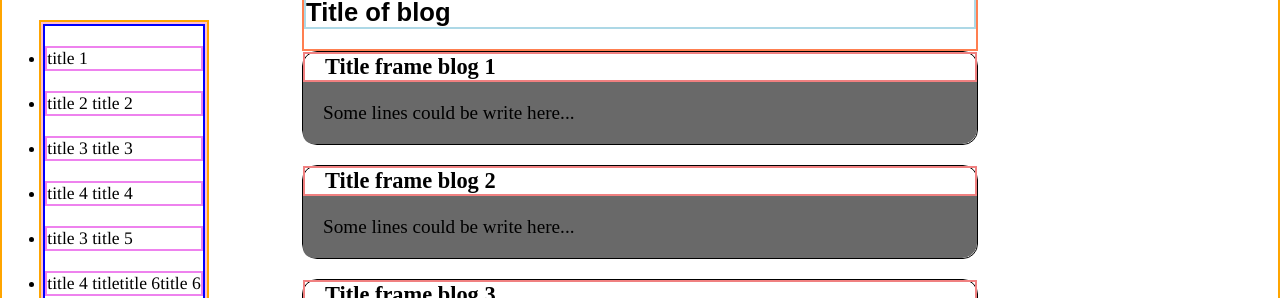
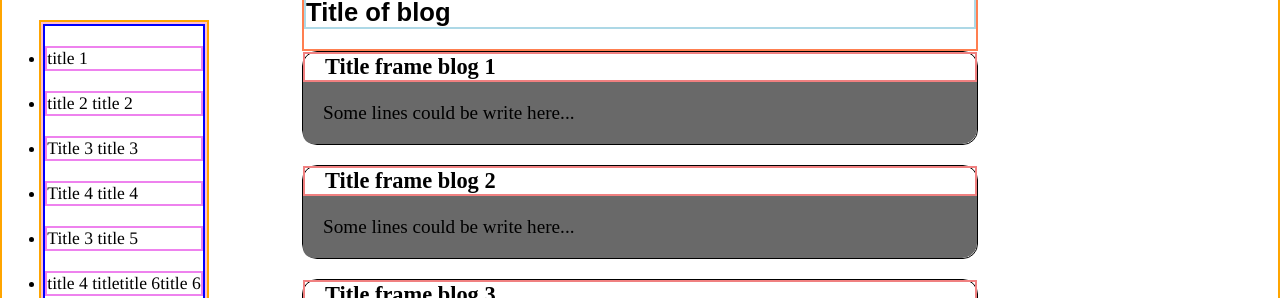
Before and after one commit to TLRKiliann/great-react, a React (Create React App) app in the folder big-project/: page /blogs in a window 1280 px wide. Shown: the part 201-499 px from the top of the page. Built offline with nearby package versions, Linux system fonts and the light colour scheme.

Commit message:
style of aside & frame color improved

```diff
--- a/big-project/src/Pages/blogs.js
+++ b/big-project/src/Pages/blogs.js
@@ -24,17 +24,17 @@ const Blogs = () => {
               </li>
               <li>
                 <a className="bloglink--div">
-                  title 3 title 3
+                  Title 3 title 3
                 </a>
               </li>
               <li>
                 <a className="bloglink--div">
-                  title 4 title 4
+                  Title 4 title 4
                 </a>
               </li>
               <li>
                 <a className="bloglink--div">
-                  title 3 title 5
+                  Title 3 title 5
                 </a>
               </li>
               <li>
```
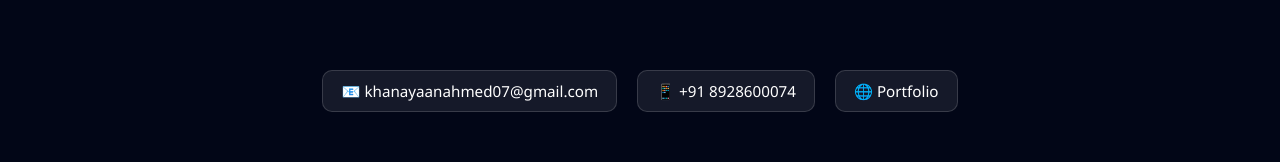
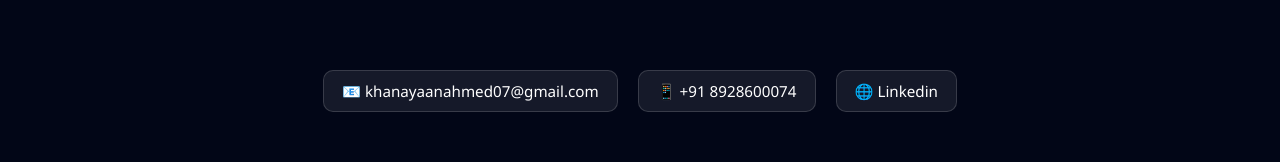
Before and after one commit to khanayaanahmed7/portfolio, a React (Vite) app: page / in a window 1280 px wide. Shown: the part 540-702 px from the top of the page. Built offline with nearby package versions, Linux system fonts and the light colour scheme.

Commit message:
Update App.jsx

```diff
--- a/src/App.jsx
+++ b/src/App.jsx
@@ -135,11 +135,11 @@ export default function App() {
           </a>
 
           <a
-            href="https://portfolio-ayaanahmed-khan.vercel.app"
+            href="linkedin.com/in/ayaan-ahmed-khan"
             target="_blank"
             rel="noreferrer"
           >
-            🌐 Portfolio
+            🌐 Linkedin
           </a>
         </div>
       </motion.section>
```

## TASK INSTRUCTIONS:
Set down the full listing above with its wording unchanged. Leave out its images.

## TASK OUTPUT:
Before and after one commit to TLRKiliann/great-react, a React (Create React App) app in the folder big-project/: page /blogs in a window 1280 px wide. Shown: the part 201-499 px from the top of the page. Built offline with nearby package versions, Linux system fonts and the light colour scheme.

Commit message:
style of aside & frame color improved

```diff
--- a/big-project/src/Pages/blogs.js
+++ b/big-project/src/Pages/blogs.js
@@ -24,17 +24,17 @@ const Blogs = () => {
               </li>
               <li>
                 <a className="bloglink--div">
-                  title 3 title 3
+                  Title 3 title 3
                 </a>
               </li>
               <li>
                 <a className="bloglink--div">
-                  title 4 title 4
+                  Title 4 title 4
                 </a>
               </li>
               <li>
                 <a className="bloglink--div">
-                  title 3 title 5
+                  Title 3 title 5
                 </a>
               </li>
               <li>
```
Before and after one commit to khanayaanahmed7/portfolio, a React (Vite) app: page / in a window 1280 px wide. Shown: the part 540-702 px from the top of the page. Built offline with nearby package versions, Linux system fonts and the light colour scheme.

Commit message:
Update App.jsx

```diff
--- a/src/App.jsx
+++ b/src/App.jsx
@@ -135,11 +135,11 @@ export default function App() {
           </a>
 
           <a
-            href="https://portfolio-ayaanahmed-khan.vercel.app"
+            href="linkedin.com/in/ayaan-ahmed-khan"
             target="_blank"
             rel="noreferrer"
           >
-            🌐 Portfolio
+            🌐 Linkedin
           </a>
         </div>
       </motion.section>
```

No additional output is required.